### Exercise
Your answer should consist of the lines in the following data that contain "AboutProject".

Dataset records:
++++++++++++++++++++

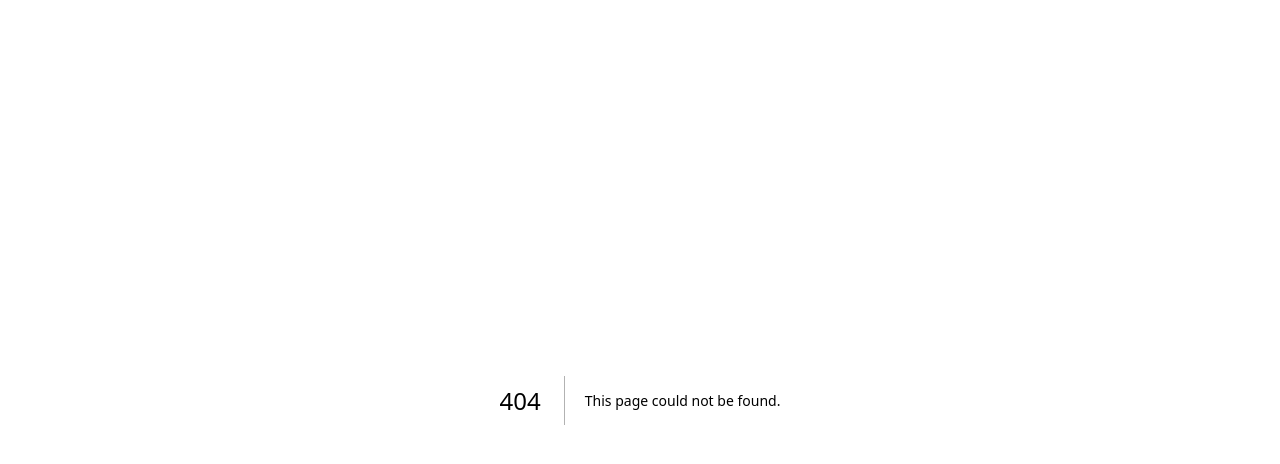
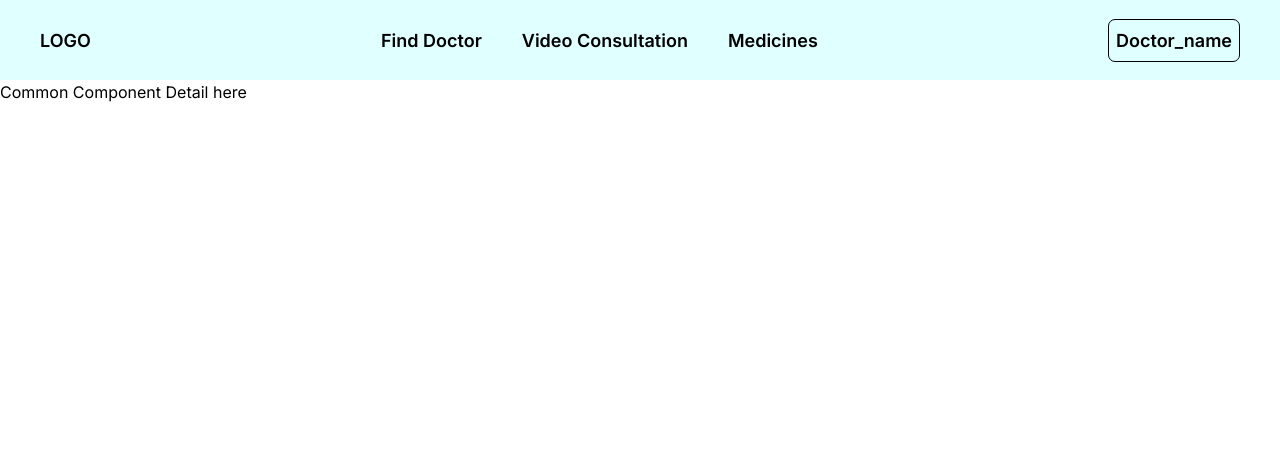
Before and after one commit to Jigyansh2468/MediConnect, a Next.js app: page /pages/hom/Doctor in a window 1280 px wide. Before the commit this address had no page. Shown: the top 464 px of the page. Built offline with nearby package versions, Linux system fonts and the light colour scheme.

Commit message:
patient login and send to his home page

```diff
--- a/Components/DoctorDashboard.js
+++ b/Components/DoctorDashboard.js
@@ -2,14 +2,11 @@
 import React, { useState } from "react";
 import Link from "next/link";
 import "./PatientDashboard.css";
-const DoctorDashboard = (props) => {
+const DoctorDashboard = () => {
   const [isDropdownOpen, setDropdownOpen] = useState(false);
 
   const toggleDropdown = () => {
     setDropdownOpen(!isDropdownOpen);
-  };
-  const logout = () => {
-    axios.post("");
   };
   return (
     <>
@@ -18,26 +15,18 @@ const DoctorDashboard = (props) => {
           <Link href="/">LOGO</Link>
         </h2>
         <div className="gap-10 flex items-center px-40 text-center">
-          <Link href="/FindDoctor">Find Doctor</Link>
-          <Link href="/VideoConsultation">Video Consultation</Link>
-          <Link href="/Medicines">Medicines</Link>
+          <Link href="/pages/FindDoctor">Find Doctor</Link>
+          <Link href="/pages/VideoConsultation">Video Consultation</Link>
+          <Link href="/pages/Medicines">Medicines</Link>
         </div>
-        <div
-          className="relative inline-block"
-          onMouseLeave={() => {
-            setDropdownOpen(false);
-          }}
-        >
-          <button className="btn" onMouseEnter={toggleDropdown}>
-            {props.user}
+        <div className="relative inline-block">
+          <button className="btn" onClick={toggleDropdown}>
+            Doctor_name
           </button>
           {isDropdownOpen && (
-            <div
-              className="absolute right-0 mt-2 w-48 bg-white border rounded-md shadow-lg"
-              style={{ zIndex: 1 }}
-            >
+            <div className="absolute right-0 mt-2 w-48 bg-white border rounded-md shadow-lg">
               <li className="list">
-                <Link href="pages/Profile/Doctor">View Profile</Link>
+                <Link href="/pages/ViewProfile/Doctor">View Profile</Link>
               </li>
               <li className="list">
                 <button>Medical Records</button>
@@ -52,7 +41,7 @@ const DoctorDashboard = (props) => {
                 <button>Settings</button>
               </li>
               <li className="list">
-                <button onClick={logout}>Logout</button>
+                <button>Logout</button>
               </li>
             </div>
           )}
--- a/app/pages/Login/page.js
+++ b/app/pages/Login/page.js
@@ -32,9 +32,9 @@ const Login = () => {
         .then((response) => {
           if (response.data === "login successful") {
             if (mode == "PATIENT") {
-              Router.replace(`/pages/Profile/Patient`);
+              Router.replace(`/pages/hom/Patient`);
             } else {
-              Router.replace(`/pages/Profile/Doctor`);
+              Router.replace(`/pages/hom/Doctor`);
             }
           } else {
             if (response.data == "Incorrect password") {
--- a/app/pages/Signup/Doctor/page.js
+++ b/app/pages/Signup/Doctor/page.js
@@ -82,6 +82,7 @@ const SignupD = () => {
         });
       alert("Doctor registered successfully");
       window.location.href = "/Login";
+      // pending
     } else {
       setVerificationAttempts(verificationAttempts + 1);
       if (verificationAttempts < 3) {
--- a/app/pages/Signup/Patient/page.js
+++ b/app/pages/Signup/Patient/page.js
@@ -77,7 +77,7 @@ const SignupP = () => {
       // pending work
       setTimeout(() => {
         setRedirectToSignup(true);
-        Router.push(`/pages/Login`);
+        Router.replace(`/pages/Login`);
       }, 3000);
     } else {
       setVerificationAttempts(verificationAttempts + 1);
--- /dev/null
+++ b/app/pages/hom/Doctor/page.js
@@ -0,0 +1,13 @@
+"use client";
+import React from "react";
+import DoctorDashboard from "@/Components/DoctorDashboard";
+const DoctorProfile = () => {
+  return (
+    <>
+      <DoctorDashboard />
+      Common Component Detail here
+    </>
+  );
+};
+
+export default DoctorProfile;
--- /dev/null
+++ b/app/pages/hom/Patient/page.js
@@ -0,0 +1,12 @@
+"use client";
+import PatientDashboard from "@/Components/PatientDashboard";
+const PatientProfile = () => {
+  return (
+    <>
+      <PatientDashboard />
+      Common Component Detail here
+    </>
+  );
+};
+
+export default PatientProfile;
```
Also changed, not shown: Components/PatientDashboard.js (+9 -20 lines), app/pages/ViewProfile/Doctor/doctorprofile.css (renamed from app/pages/Profile/Doctor/doctorprofile.css), app/pages/ViewProfile/Doctor/page.js (renamed from app/pages/Profile/Doctor/page.js), app/pages/ViewProfile/Patient/page.js (renamed from app/pages/Profile/Patient/page.js), app/pages/ViewProfile/Patient/patientprofile.css (renamed from app/pages/Profile/Patient/patientprofile.css).
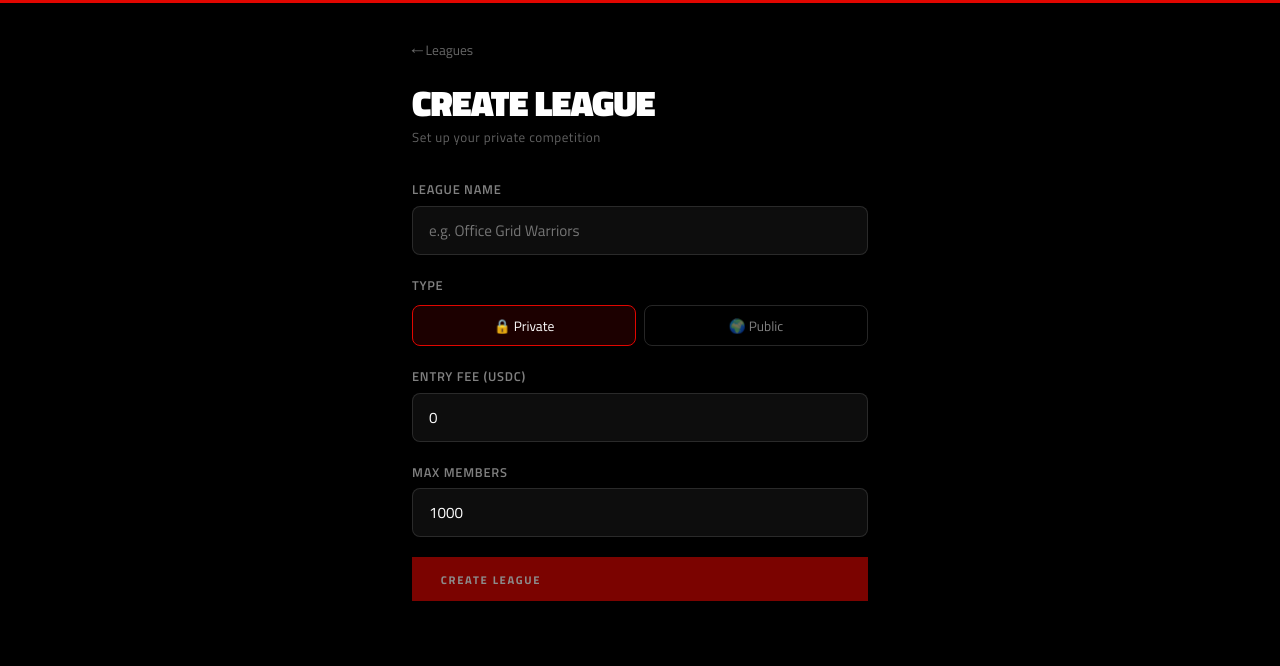
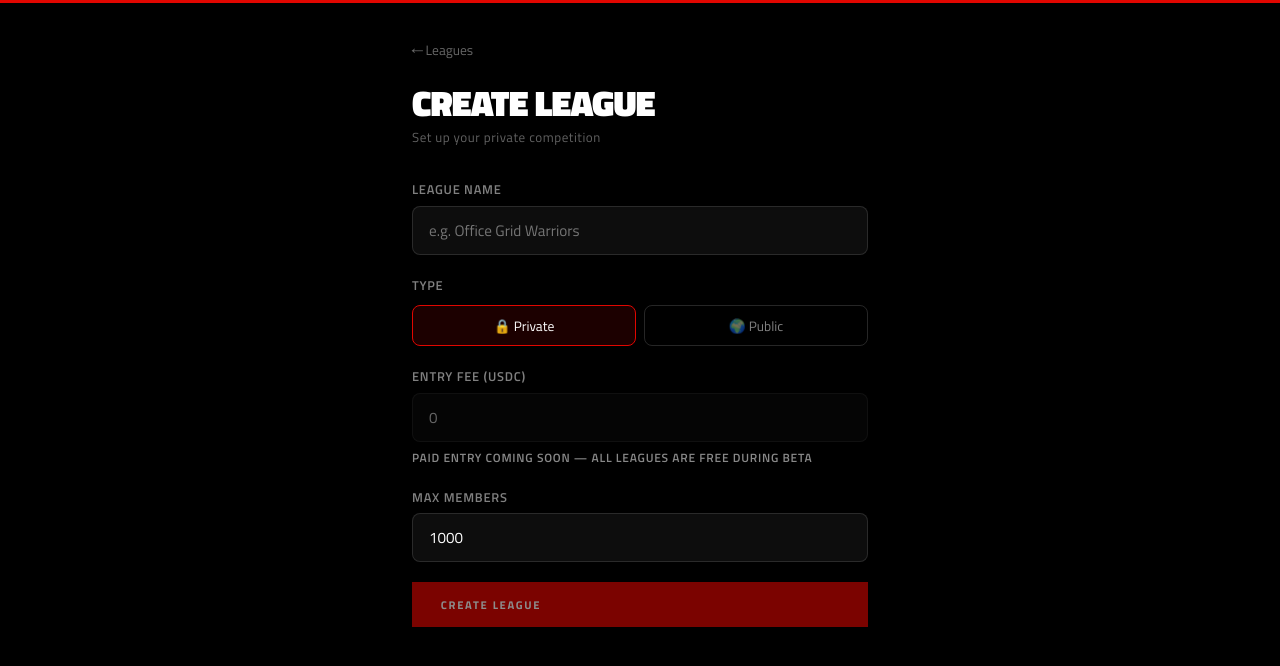
Before and after one commit to ps2802/F1-predictive-game, a Next.js app: page /leagues/create in a window 1280 px wide. Shown: the top 666 px of the page. Built offline with nearby package versions, Linux system fonts and the light colour scheme.

Commit message:
fix: disable entry fee field with coming-soon label during beta
Field is locked to 0 and clearly labelled 'free during beta' so it
does not imply real USDC payment is live.

https://claude.ai/code/session_01AroudcQTwx8Vs54gENU64R

```diff
--- a/app/leagues/create/page.tsx
+++ b/app/leagues/create/page.tsx
@@ -87,12 +87,13 @@ export default function CreateLeaguePage() {
             <input
               className="auth-input"
               type="number"
-              min="0"
-              step="0.01"
-              placeholder="0 for free"
-              value={entryFee}
-              onChange={(e) => setEntryFee(e.target.value)}
+              value="0"
+              disabled
+              style={{ opacity: 0.4, cursor: "not-allowed" }}
             />
+            <span style={{ fontSize: "0.75rem", color: "var(--gl-muted, #888)" }}>
+              Paid entry coming soon — all leagues are free during beta
+            </span>
           </label>
 
           <label className="auth-label">
@@ -107,12 +108,6 @@ export default function CreateLeaguePage() {
             />
           </label>
 
-          {parseFloat(entryFee) > 0 && (
-            <div className="league-fee-note">
-              ⚡ Payout is skill-weighted: higher score = larger share of the prize pool.
-            </div>
-          )}
-
           {error && <p className="predict-error">{error}</p>}
 
           <button type="submit" className="gla-predict-submit" disabled={loading || !name.trim()}>
```
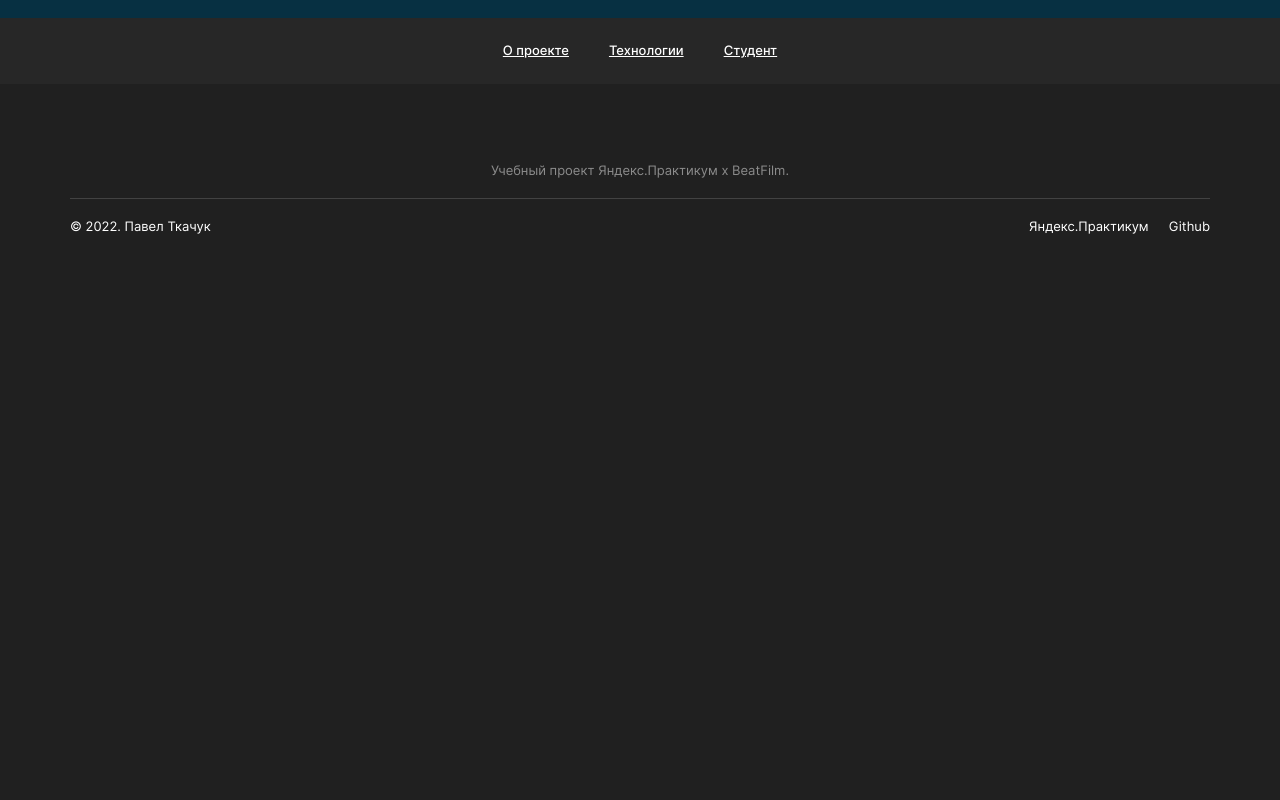
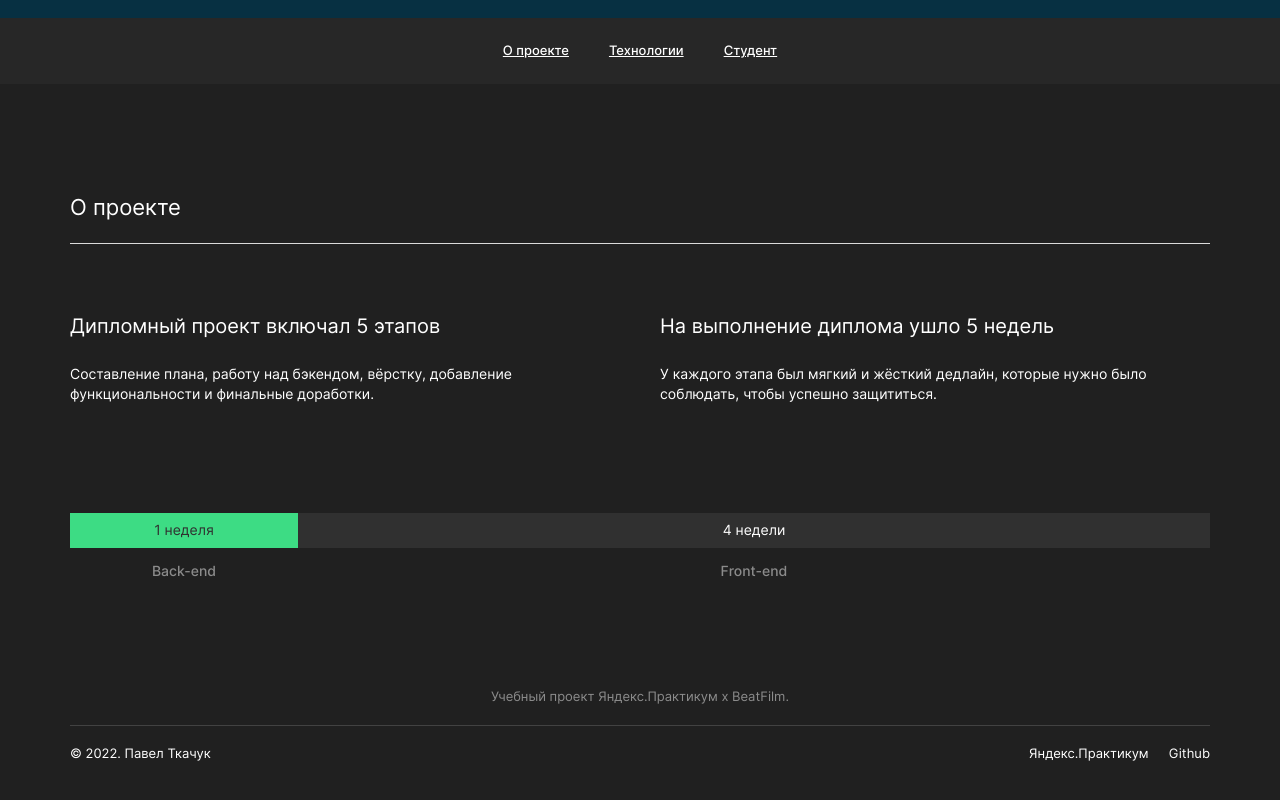
Before and after one commit to pstkachuk/movies-explorer-frontend, a React (Create React App) app: page / in a window 1280 px wide. Shown: the part 580-1380 px from the top of the page. Before the commit the page ends 855 px from the top, so only its background shows below. Built offline with nearby package versions, Linux system fonts and the light colour scheme.

Commit message:
сверстать AboutProject

```diff
--- a/src/components/AboutProject/AboutProject.css
+++ b/src/components/AboutProject/AboutProject.css
@@ -0,0 +1,71 @@
+.about-project{
+  max-width: calc(100% - 70px * 2);
+  margin: 0 auto;
+}
+
+.about-project__title {
+  font-style: normal;
+  font-weight: 400;
+  font-size: 22px;
+  line-height: 1.2;
+  margin: 0;
+  margin-top: 110px;
+  padding-bottom: 23px;
+  border-bottom: 1px solid #dadada;
+}
+
+.about-project__description {
+  margin-top: 70px;
+  margin-bottom: 110px;
+  display: grid;
+  grid-template-columns: 1fr 1fr;
+  grid-gap: 26px 40px;
+}
+
+.about-project__subtitle {
+  font-style: normal;
+  font-weight: 400;
+  font-size: 20px;
+  line-height: 1.2;
+  margin: 0;
+}
+
+.about-project__paragraph {
+  font-style: normal;
+  font-weight: 400;
+  font-size: 14px;
+  line-height: 1.4;
+  margin: 0;
+}
+
+.about-project__graph {
+  margin-bottom: 110px;
+  display: grid;
+  grid-template-columns: 20% 1fr;
+  text-align: center;
+  grid-row-gap: 14px;
+}
+
+.about-project__graph-title {
+  font-style: normal;
+  font-weight: 400;
+  font-size: 14px;
+  line-height: 1.2;
+  background-color: #303030;
+  padding-top: 9px;
+  padding-bottom: 9px;
+}
+
+.about-project__graph-title:first-of-type {
+  color: #303030;
+  background-color: #3DDC84;
+}
+
+.about-project__graph-subtitle {
+  font-style: normal;
+  font-weight: 500;
+  font-size: 14px;
+  line-height: 17px;
+  color: #8b8b8b;
+  margin: 0;
+}
--- a/src/components/AboutProject/AboutProject.js
+++ b/src/components/AboutProject/AboutProject.js
@@ -0,0 +1,32 @@
+import './AboutProject.css';
+
+function AboutProject() {
+
+  return (
+    <section className="about-project">
+
+      <h2 className="about-project__title">О проекте</h2>
+
+      <div className="about-project__description">
+        <h3 className="about-project__subtitle">Дипломный проект включал 5 этапов</h3>
+        <h3 className="about-project__subtitle">На выполнение диплома ушло 5 недель</h3>
+        <p className="about-project__paragraph">
+          Составление плана, работу над бэкендом, вёрстку, добавление функциональности и финальные доработки.
+        </p>
+        <p className="about-project__paragraph">
+          У каждого этапа был мягкий и жёсткий дедлайн, которые нужно было соблюдать, чтобы успешно защититься.
+        </p>
+      </div>
+
+      <div className="about-project__graph">
+        <div className="about-project__graph-title">1 неделя</div>
+        <div className="about-project__graph-title">4 недели</div>
+        <p className="about-project__graph-subtitle">Back-end</p>
+        <p className="about-project__graph-subtitle">Front-end</p>
+      </div>
+
+    </section>
+  )
+}
+
+export default AboutProject;
--- a/src/components/App/App.js
+++ b/src/components/App/App.js
@@ -1,9 +1,8 @@
 import { useState } from 'react';
 import './App.css';
 import Header from '../Header/Header';
+import Main from '../Main/Main';
 import Footer from '../Footer/Footer';
-import Promo from '../Promo/Promo';
-import NavTab from '../NavTab/NavTab';
 
 function App() {
   const [loggedIn, setLoggedIn] = useState(false);
@@ -11,8 +10,7 @@ function App() {
   return (
     <div className="page">
       <Header loggedIn={ loggedIn } />
-      <Promo />
-      <NavTab />
+      <Main />
       <Footer />
     </div>
   );
--- a/src/components/Main/Main.css
+++ b/src/components/Main/Main.css
@@ -0,0 +1,3 @@
+.main {
+  color: #fff;
+}
--- a/src/components/Main/Main.js
+++ b/src/components/Main/Main.js
@@ -0,0 +1,17 @@
+import  './Main.css';
+import Promo from '../Promo/Promo';
+import NavTab from '../NavTab/NavTab';
+import AboutProject from '../AboutProject/AboutProject';
+
+function Main() {
+
+  return(
+    <div className="main">
+      <Promo />
+      <NavTab />
+      <AboutProject />
+    </div>
+  )
+}
+
+export default Main;
--- a/src/components/NavTab/NavTab.css
+++ b/src/components/NavTab/NavTab.css
@@ -2,7 +2,6 @@
   background-color: #272727;
   padding-top: 25px;
   padding-bottom: 25px;
-
 }
 
 .navtab__links {
@@ -18,4 +17,9 @@
   font-weight: 500;
   font-size: 13px;
   line-height: 1.2;
+  transition: opacity .2s linear;
 }
+
+.navtab__link:hover {
+  opacity: .7;
+}
```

++++++++++++++++++++

### Result of this exercise
сверстать AboutProject
--- a/src/components/AboutProject/AboutProject.css
+++ b/src/components/AboutProject/AboutProject.css
--- a/src/components/AboutProject/AboutProject.js
+++ b/src/components/AboutProject/AboutProject.js
+import './AboutProject.css';
+function AboutProject() {
+export default AboutProject;
+import AboutProject from '../AboutProject/AboutProject';
+      <AboutProject />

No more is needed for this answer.